◆ Task requirements
Check each line of the data below for the word "exactly", then extract the ones that have it.

:: Input material

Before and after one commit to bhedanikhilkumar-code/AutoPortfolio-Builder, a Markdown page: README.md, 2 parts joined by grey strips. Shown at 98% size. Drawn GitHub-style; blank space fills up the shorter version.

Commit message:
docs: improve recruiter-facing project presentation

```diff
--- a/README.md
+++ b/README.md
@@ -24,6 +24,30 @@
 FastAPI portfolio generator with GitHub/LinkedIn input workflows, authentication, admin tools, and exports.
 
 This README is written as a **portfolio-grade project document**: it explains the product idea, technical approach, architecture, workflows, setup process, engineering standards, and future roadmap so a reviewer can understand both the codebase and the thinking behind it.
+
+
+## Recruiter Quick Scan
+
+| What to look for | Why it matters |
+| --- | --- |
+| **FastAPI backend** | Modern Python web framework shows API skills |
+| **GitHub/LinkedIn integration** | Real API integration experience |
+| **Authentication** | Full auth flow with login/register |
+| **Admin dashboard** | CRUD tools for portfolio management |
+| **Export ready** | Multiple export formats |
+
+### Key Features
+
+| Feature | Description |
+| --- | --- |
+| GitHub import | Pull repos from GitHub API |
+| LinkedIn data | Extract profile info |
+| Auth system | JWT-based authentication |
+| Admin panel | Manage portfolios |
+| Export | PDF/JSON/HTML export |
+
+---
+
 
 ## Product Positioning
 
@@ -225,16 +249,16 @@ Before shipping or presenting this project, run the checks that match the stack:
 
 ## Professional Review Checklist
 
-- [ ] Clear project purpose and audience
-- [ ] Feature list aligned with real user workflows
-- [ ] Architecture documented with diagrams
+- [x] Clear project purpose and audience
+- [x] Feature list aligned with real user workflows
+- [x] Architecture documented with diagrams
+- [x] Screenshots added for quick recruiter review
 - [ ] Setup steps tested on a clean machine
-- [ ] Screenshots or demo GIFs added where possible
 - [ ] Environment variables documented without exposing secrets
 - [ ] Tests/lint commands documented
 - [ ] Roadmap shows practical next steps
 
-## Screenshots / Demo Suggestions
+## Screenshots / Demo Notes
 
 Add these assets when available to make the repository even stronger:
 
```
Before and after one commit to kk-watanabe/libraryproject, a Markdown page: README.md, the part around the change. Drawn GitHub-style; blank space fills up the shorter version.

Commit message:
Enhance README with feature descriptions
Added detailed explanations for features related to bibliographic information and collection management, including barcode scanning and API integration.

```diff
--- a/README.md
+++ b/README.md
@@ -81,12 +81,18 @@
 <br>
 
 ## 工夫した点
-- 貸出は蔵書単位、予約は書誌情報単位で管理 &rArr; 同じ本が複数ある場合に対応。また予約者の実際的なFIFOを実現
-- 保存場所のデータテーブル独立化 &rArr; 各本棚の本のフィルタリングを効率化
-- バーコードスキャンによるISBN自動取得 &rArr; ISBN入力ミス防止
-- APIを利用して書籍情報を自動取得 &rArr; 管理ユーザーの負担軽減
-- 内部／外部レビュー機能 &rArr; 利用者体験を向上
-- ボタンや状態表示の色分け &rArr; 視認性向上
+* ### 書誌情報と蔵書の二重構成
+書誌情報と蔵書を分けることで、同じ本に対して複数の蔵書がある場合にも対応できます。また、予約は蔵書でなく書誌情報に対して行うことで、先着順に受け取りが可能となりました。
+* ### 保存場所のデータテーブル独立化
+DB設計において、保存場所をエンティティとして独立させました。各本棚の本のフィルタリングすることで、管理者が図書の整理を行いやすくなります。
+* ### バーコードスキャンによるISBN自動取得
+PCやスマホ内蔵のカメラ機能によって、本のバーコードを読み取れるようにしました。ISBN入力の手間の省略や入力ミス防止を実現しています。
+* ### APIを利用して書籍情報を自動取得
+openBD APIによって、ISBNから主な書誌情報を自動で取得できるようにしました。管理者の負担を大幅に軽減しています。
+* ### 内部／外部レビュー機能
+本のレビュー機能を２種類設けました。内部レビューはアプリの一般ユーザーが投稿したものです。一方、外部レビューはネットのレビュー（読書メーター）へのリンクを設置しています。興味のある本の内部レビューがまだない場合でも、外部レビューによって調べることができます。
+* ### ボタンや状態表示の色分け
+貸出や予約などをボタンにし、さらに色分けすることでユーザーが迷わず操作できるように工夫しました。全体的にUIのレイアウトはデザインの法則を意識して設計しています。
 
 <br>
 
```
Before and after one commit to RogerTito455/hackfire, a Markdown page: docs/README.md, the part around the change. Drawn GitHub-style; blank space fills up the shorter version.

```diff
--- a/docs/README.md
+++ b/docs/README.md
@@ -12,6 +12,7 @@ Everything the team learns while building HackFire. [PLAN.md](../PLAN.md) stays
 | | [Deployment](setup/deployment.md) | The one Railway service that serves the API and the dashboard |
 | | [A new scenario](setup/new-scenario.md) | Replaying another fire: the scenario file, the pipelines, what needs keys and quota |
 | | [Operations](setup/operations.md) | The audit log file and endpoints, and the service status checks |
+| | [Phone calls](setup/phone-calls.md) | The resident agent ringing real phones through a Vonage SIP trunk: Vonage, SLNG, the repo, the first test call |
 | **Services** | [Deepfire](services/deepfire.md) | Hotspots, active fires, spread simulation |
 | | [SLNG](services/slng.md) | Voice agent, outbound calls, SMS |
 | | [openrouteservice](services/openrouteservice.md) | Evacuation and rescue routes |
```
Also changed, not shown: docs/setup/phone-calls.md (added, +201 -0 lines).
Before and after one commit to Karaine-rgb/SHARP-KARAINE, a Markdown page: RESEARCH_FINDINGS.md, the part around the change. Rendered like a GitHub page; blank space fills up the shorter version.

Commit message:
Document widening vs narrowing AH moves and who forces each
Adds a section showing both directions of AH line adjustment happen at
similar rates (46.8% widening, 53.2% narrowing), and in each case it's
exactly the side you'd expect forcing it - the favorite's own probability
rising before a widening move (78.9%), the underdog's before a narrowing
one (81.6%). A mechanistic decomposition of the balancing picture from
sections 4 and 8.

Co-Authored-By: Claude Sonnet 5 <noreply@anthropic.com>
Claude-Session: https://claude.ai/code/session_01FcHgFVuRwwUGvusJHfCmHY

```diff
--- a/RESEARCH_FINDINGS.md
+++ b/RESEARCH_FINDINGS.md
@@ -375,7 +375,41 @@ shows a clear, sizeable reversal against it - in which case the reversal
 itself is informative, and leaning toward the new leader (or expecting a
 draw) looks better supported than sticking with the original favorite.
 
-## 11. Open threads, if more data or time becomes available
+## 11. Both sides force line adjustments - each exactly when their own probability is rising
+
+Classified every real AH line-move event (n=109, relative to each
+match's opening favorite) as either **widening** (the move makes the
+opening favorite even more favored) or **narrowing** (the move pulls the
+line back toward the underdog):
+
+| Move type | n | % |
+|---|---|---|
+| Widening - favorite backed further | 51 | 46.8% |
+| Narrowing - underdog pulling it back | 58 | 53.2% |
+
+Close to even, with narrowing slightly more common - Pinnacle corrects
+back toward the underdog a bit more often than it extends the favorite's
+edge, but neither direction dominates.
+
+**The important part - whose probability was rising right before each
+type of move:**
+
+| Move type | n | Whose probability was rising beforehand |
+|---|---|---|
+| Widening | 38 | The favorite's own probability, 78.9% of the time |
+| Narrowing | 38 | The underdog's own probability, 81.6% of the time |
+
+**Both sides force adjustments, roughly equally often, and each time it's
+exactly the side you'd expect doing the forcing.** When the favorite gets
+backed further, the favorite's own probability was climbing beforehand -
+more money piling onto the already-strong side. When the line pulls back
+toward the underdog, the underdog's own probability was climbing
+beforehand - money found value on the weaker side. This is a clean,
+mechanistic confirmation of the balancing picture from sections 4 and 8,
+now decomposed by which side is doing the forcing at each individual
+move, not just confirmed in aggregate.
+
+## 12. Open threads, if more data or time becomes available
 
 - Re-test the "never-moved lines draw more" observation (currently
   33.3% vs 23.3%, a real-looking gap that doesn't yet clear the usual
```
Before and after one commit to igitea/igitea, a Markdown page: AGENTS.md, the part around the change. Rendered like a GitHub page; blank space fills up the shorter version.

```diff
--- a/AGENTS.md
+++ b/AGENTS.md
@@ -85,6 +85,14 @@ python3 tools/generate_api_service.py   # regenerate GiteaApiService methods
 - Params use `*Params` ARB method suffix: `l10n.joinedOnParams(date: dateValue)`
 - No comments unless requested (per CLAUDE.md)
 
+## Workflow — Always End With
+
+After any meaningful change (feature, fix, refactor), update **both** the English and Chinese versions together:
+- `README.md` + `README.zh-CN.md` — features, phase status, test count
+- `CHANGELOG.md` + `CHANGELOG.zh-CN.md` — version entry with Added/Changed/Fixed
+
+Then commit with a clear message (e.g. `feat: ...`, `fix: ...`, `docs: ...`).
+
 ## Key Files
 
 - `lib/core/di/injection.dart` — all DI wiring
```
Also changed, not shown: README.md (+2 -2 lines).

::::

◆ Answer box
exactly the side you'd expect forcing it - the favorite's own probability
+## 11. Both sides force line adjustments - each exactly when their own probability is rising
+exactly the side you'd expect doing the forcing.** When the favorite gets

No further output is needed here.